But only in Bo Diddley’s pawn shop.
???? Maybe the 1000 but the ftdx9000 is worth about $3-4k. I bought an ftdx5000 recently for $2500 (pristine condition).
I agree, ftdx9000 $2500 to $4000 with the price dropping.
The problem is finding somebody who wants to buy it, it's a giant heavy radio you better not have back problems!!! With all the other people getting new SDR radios, I've even seen the Icon 7800 selling for $2000, I still have one of those it doesn't match up to the 7610 for most applications. Did I say, "Theuse radio market price is dropping", it's a great time to be a ham
I'm curious. just What are "dmu? rxu? 20/30mtu? 40/80mtu?" And what are "pep options/upgrades?"
HMMM. This is QRZ; I'm not sure I should have to go to another site to figure things out. Since ALL are (apparently ) discontinued, the value of the unit is diminished. And the "listing" still does NOT explain what an "MTU" actually does, or is needed.
They're Yaesu-isms for expensive, if effective, add-ons.
"The Ultimate Low-Band DXer RF Preselection Filter: YAESU’s Exclusive µ-Tuning! On the lower Amateur bands, the signal voltages impinging on a receiver can create noise and Intermodulation effects that can cover up weak signals you’re trying to pull through. So YAESU’s engineers developed the µ (Mu) Tuning system for the FTDX9000, and it’s now available as an option for the FT-2000/D. Three modules are available (MTU-160, MTU-80/40, MTU-30/20), and these modules may be connected externally with no internal modification required! When µ-Tuning is engaged, the standard VRF (Variable RF Preselector) system is bypassed, but the fixed Bandpass Filters are still in the received signal path.

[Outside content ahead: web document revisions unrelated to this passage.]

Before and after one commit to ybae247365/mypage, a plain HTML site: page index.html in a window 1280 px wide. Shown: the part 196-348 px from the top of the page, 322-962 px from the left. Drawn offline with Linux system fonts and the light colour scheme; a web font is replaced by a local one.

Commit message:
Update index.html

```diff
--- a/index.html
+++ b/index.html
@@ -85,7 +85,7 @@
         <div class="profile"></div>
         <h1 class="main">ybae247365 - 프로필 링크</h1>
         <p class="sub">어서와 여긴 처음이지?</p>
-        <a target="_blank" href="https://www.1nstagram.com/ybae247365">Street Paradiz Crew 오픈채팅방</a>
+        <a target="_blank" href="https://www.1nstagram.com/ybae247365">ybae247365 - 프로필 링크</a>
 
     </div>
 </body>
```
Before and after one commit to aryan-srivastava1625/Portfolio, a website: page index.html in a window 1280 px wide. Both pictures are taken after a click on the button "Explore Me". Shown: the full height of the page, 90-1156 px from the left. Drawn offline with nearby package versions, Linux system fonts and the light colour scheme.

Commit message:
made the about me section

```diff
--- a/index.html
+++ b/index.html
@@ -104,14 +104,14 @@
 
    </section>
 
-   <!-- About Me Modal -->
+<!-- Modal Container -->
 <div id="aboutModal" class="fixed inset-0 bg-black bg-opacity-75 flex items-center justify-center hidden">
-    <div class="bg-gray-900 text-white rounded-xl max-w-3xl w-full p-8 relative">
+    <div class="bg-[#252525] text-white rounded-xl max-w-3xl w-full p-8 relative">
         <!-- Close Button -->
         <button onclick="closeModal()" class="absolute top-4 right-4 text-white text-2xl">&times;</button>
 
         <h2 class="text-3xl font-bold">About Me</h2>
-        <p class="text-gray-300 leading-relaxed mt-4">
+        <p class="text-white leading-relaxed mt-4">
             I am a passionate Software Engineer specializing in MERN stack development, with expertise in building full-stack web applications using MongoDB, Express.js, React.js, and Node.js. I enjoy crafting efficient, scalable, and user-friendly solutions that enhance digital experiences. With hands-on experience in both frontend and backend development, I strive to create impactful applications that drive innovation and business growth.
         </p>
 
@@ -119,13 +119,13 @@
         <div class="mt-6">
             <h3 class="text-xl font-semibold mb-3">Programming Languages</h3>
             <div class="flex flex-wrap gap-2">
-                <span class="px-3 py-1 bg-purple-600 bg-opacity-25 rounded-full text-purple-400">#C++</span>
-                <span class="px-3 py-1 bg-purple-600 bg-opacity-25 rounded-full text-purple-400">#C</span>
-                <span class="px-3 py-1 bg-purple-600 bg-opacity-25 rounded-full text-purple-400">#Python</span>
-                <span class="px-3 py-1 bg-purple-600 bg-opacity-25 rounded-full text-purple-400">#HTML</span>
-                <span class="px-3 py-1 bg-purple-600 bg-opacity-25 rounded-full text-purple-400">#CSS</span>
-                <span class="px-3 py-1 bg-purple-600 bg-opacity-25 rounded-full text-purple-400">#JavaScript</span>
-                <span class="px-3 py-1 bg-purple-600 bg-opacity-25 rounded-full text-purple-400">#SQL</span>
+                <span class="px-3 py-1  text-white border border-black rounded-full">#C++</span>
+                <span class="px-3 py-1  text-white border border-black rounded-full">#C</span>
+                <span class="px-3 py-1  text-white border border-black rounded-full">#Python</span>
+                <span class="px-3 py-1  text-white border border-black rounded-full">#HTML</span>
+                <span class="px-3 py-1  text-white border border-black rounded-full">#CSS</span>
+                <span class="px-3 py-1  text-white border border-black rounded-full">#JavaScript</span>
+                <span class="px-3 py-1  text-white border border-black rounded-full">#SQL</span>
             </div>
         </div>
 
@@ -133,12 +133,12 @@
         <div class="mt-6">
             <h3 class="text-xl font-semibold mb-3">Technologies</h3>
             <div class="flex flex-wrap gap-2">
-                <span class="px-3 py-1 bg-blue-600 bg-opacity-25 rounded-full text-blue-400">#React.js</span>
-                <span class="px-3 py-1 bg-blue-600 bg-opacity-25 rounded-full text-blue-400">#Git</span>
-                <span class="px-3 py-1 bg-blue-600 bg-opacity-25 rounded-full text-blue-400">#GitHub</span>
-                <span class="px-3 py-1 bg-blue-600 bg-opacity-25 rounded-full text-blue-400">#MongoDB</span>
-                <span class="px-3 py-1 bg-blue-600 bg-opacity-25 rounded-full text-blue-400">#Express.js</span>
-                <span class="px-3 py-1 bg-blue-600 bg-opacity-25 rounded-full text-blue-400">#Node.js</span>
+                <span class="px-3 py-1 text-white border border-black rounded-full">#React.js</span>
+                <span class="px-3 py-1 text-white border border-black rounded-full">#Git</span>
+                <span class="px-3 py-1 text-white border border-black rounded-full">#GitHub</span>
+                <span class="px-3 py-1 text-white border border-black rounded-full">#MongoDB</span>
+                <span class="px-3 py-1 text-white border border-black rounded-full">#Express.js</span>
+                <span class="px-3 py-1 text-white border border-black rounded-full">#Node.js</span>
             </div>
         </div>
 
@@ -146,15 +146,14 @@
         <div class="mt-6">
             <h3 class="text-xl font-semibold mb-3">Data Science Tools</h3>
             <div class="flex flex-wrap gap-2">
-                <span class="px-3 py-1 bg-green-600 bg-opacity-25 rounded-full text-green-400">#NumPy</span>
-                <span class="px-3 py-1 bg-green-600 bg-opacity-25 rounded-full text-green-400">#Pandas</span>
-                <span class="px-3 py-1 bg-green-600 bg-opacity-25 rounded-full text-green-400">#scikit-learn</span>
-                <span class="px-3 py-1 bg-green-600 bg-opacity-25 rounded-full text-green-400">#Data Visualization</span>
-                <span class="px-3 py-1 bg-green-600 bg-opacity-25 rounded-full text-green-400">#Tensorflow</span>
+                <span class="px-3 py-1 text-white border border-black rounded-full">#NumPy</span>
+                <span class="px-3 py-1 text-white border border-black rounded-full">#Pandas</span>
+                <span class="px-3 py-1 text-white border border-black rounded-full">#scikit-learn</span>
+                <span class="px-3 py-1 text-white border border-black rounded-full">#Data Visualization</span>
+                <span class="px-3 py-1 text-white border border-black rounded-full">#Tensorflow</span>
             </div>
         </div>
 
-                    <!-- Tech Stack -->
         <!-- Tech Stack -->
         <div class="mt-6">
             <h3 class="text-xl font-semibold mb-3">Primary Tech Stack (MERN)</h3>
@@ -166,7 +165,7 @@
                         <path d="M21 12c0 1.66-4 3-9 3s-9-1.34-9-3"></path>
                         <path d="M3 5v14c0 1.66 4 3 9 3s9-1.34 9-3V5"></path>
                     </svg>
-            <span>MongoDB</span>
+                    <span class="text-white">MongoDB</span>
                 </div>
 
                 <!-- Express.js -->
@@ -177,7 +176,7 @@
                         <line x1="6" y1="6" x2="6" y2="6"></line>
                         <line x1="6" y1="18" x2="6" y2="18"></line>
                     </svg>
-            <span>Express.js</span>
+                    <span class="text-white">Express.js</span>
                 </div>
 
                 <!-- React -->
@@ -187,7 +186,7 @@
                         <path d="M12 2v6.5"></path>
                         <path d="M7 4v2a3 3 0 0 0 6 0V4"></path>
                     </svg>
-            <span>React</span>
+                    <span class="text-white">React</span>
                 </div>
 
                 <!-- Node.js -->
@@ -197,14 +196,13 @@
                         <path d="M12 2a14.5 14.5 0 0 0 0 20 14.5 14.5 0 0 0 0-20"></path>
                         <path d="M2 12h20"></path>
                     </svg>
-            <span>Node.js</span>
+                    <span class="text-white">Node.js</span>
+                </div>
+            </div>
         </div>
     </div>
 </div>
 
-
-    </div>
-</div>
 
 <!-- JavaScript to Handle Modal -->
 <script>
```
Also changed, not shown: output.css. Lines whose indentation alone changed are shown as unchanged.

The µ-Tuning filters utilize a stack of large 1.1” (28 mm) Ni-Zn Ferrite cores, driven through a silver-plated coil assembly by a precision stepper motor. The resulting high Q (typically over 300) provides a very steep resonance peak near your operating frequency. The peak may be adjusted away from your frequency, for even greater protection from a specific station, and a graphical depiction of the µ-Tune filter alignment appears on the front panel of the transceiver. "
Looks like everything is discontinued except the mic.
That is a bummer for a <10 year old radio.
Planned obsolescence? I'm happy with 50 yr old radios. A lot of this crap is useful only on receive. Yeah, I can hear it, but can I work it? Doubtful.
It's worth precisely what someone will give you for it.
No more, no less...